### What is required
Copy out each line of the data below in which the string "TrafficSimulator" appears.

### Detected change data

=== Begin Enclosure ===

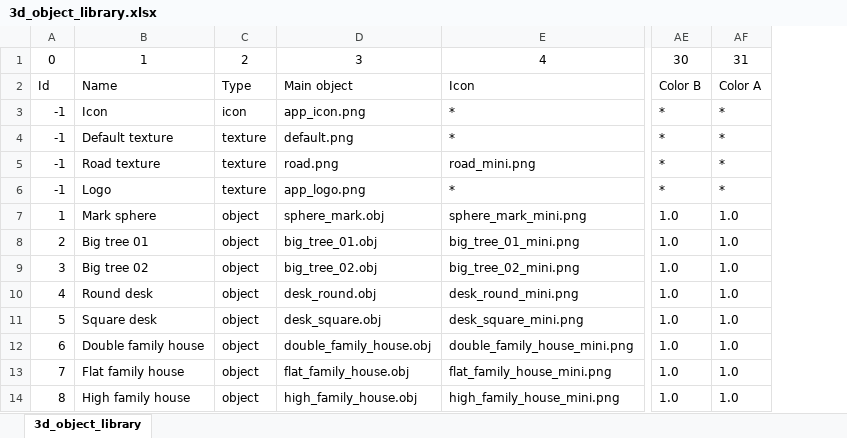
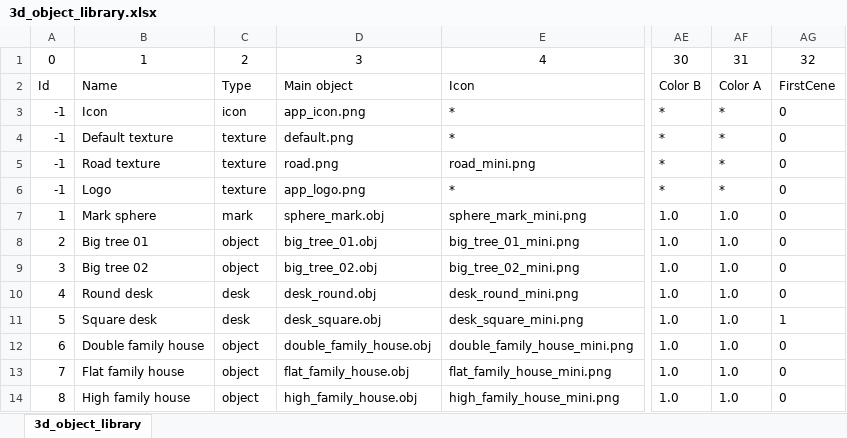
Before and after one commit to SandorBalazsHU/elte-ik-bsc-thesis, an Excel workbook: TrafficSimulator/3Dobjects/3d_object_library.xlsx, sheet 3d_object_library, drawn as a sheet; only a part is shown, gaps mark what is left out; values as stored, in another font and other column widths than the file's, no borders; the diff names each change by its address in the sheet, - before the commit and + after, or states it on an @@ line.

Commit message:
ObjectAdding and move is working

```diff
--- a/TrafficSimulator/3Dobjects/3d_object_library.xlsx (sheet 3d_object_library)
+++ b/TrafficSimulator/3Dobjects/3d_object_library.xlsx (sheet 3d_object_library)
+column AG, rows 1-14: 32 | FirstCene | 0 | 0 | 0 | 0 | 0 | 0 | 0 | 0 | 1 | 0 | 0 | 0
-C7: object
+C7: mark
-C10:C11: object
+C10:C11: desk
```
Also changed, not shown: 35 other files.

=== End Enclosure ===

### Exercise response
Before and after one commit to SandorBalazsHU/elte-ik-bsc-thesis, an Excel workbook: TrafficSimulator/3Dobjects/3d_object_library.xlsx, sheet 3d_object_library, drawn as a sheet; only a part is shown, gaps mark what is left out; values as stored, in another font and other column widths than the file's, no borders; the diff names each change by its address in the sheet, - before the commit and + after, or states it on an @@ line.
--- a/TrafficSimulator/3Dobjects/3d_object_library.xlsx (sheet 3d_object_library)
+++ b/TrafficSimulator/3Dobjects/3d_object_library.xlsx (sheet 3d_object_library)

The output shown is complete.